The nuclear attack submarine is the ninth of its class to be delivered ahead of schedule, according to the press release. The Illinois will be commissioned in October of this year and is scheduled to assume operations in 2017. The submarine completed successfully completed its first dive earlier in the month. (The submarine is designed to dive to to depths of 240 meters–800 feet–and beyond.)
“Illinois successfully completed the independent Navy’s Board of Inspection and Survey (INSURV) trials, which evaluate the submarine’s seaworthiness and operational capabilities, on Aug. 21,” the NSSC statement reads. “During INSURV trials, the crew took the submarine to test depth and tested the submarine’s propulsion plant and material readiness.”
The Illinois is third of eight Virginia-class Block III submarines delivered to the U.S. Navy. Overall, the service is planning to acquire 48 Virginia-class subs. As I explained elsewhere (See: “US Navy Commissions Most Lethal Warship”):
The Virginia-class submarines are being built in block increments, with Block I and Block II already delivered to the U.S. Navy. The 114.8 meter (376.6 feet) long, 7,925-ton USS John Warner is the second of eight Block III Virginia-class submarines built with the new Virginia Payload Modules (VPM) – larger tubes that increase the ship’s missile-firing payload possibilities (See: “US Subs Getting Fire Power Boost”).
According to the U.S. Navy website, “The first 10 Block I and Block II Virginia-class submarines have 12 individual 21-inch diameter vertical launch tubes able to fire Tomahawk Land Attack Missiles (TLAMS). The Block III submarines are built with two-larger 87-inch diameter tubes able to house six TLAMS each.”
The boat is furthermore equipped with four torpedo tubes armed with MK48 torpedoes. In addition to a redesigned bow, Block III Virginia-class subs contain “a water-backed Large Aperture Bow (LAB) sonar array that replaces the air-backed sonar sphere found in the first 10 Virginias.”
In August 2015, at the commissioning ceremony of the USS John Warner, then Chief of Naval Operations Admiral Jonathan Greenert said that the Virginia-class “is the most high-tech, it is the most lethal warship pound for pound that we have in our inventory.”

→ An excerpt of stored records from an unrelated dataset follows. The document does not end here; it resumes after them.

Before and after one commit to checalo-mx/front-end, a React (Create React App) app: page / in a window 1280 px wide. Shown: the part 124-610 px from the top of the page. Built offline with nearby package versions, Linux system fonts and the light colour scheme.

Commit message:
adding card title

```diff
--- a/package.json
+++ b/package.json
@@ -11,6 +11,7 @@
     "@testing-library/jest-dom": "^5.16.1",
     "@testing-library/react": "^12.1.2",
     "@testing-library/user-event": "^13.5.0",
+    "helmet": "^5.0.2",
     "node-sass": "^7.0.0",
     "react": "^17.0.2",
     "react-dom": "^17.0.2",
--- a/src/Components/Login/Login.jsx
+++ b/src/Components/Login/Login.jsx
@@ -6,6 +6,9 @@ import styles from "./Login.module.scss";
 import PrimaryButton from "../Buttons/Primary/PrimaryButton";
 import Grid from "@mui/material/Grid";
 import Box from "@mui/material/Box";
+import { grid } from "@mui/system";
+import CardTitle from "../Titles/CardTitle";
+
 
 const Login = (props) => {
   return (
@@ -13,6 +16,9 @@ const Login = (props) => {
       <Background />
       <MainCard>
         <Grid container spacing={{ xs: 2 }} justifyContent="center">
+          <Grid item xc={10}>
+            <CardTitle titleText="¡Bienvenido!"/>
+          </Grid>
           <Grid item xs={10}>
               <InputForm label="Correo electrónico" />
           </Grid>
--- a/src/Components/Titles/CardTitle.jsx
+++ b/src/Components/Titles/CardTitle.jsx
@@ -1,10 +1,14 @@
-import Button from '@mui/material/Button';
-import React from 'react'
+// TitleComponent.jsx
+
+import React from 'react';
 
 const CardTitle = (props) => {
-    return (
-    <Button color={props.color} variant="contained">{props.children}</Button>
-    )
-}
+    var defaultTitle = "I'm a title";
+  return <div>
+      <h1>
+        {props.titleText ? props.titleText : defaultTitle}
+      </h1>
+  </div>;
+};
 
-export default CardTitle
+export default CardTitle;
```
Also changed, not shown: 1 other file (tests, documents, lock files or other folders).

The new nuclear attack sub class “is specifically designed to fulfill the seven core competencies of the U.S. Navy’s submarine force: anti-submarine warfare; anti-surface warfare; delivery of special operations forces; strike warfare; irregular warfare; intelligence, surveillance and reconnaissance; and mine warfare. It can operate at speeds in excess of 25 knots while submerged,” I reported last year.